PROBLEM TO WORK ON => Pick out and copy every line below that has the word "string".
SUPPLIED MATERIAL START
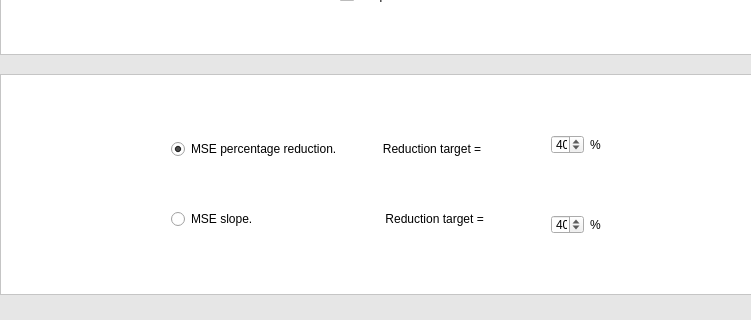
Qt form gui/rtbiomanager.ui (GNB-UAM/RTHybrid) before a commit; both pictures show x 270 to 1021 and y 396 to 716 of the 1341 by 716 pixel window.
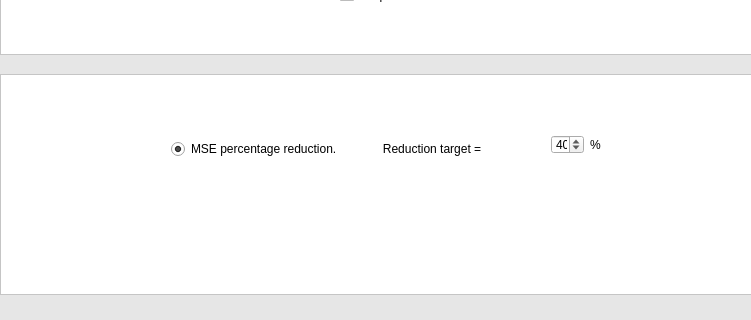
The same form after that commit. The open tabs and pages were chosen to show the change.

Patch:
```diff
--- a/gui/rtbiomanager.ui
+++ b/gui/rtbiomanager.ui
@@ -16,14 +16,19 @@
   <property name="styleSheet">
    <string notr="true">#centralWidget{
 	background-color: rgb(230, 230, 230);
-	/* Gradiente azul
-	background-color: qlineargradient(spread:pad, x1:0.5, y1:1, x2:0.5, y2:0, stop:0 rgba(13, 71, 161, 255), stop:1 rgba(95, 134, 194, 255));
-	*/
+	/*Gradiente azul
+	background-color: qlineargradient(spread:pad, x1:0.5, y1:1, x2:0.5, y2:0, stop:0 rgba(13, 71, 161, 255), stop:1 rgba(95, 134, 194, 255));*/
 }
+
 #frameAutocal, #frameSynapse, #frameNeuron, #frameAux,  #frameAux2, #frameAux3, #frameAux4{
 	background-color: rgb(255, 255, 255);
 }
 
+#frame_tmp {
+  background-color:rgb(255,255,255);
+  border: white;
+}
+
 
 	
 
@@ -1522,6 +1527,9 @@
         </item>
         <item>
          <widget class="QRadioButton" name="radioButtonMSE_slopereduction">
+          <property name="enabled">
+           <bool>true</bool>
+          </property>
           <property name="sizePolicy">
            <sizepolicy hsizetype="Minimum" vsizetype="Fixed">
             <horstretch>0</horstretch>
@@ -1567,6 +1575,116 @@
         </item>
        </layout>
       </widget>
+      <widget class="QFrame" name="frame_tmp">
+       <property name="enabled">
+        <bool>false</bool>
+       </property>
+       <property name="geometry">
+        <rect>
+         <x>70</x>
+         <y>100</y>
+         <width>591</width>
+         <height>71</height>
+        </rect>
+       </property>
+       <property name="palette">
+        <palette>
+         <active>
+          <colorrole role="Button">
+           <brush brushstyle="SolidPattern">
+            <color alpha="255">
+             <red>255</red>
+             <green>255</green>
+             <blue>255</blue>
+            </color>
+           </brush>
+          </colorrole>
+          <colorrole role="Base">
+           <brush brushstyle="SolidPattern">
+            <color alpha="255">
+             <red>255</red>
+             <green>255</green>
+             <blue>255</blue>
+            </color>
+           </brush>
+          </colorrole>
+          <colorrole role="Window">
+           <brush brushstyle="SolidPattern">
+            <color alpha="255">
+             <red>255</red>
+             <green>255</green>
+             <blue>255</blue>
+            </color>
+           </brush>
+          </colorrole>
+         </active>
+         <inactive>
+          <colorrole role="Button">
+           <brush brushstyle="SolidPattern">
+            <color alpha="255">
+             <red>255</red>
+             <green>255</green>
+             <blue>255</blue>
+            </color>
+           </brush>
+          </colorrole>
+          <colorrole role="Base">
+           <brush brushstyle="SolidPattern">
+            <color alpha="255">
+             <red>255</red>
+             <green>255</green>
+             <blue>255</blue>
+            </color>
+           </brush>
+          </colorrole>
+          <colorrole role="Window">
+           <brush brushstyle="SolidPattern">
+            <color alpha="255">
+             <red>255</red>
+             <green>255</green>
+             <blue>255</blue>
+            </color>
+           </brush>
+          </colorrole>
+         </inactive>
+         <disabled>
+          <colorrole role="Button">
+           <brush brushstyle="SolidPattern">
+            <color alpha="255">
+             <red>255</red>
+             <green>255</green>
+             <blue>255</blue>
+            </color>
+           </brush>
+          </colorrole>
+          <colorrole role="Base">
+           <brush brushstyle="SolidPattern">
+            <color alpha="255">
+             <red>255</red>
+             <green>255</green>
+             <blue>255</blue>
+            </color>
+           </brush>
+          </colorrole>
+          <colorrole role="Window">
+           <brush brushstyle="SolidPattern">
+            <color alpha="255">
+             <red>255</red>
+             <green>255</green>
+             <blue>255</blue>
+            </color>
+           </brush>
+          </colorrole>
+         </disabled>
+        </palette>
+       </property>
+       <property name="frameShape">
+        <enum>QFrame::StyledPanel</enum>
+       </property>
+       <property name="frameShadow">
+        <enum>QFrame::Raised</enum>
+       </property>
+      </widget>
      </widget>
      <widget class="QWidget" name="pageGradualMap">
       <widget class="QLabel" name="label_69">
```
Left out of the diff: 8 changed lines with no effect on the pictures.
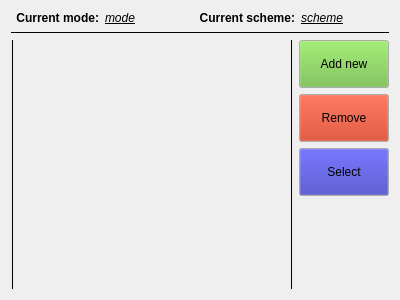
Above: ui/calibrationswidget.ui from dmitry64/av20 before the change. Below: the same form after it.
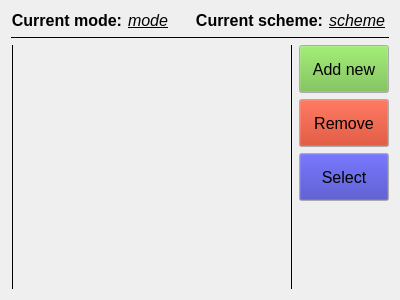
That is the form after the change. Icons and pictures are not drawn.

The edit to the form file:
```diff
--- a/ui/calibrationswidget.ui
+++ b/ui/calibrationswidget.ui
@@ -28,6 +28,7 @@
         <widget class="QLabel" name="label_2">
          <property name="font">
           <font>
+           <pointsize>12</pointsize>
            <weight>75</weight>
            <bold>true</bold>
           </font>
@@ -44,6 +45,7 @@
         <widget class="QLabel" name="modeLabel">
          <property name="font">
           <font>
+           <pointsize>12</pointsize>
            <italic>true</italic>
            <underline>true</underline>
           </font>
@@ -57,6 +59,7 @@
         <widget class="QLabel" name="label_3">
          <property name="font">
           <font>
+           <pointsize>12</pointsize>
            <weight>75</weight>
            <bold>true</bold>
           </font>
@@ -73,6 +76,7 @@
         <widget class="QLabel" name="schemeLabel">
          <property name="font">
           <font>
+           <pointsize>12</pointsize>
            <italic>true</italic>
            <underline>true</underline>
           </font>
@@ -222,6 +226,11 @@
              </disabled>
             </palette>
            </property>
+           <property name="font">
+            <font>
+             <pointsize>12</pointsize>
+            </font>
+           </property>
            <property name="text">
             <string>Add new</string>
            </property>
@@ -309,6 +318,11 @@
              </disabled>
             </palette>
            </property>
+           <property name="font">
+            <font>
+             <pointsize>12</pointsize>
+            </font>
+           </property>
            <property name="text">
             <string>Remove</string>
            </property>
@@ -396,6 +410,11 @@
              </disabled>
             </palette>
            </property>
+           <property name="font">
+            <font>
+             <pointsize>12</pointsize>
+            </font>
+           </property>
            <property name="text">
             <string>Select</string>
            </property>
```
SUPPLIED MATERIAL END
ANSWER TO THIS TASK =>
    <string notr="true">#centralWidget{
             <string>Add new</string>
             <string>Remove</string>
             <string>Select</string>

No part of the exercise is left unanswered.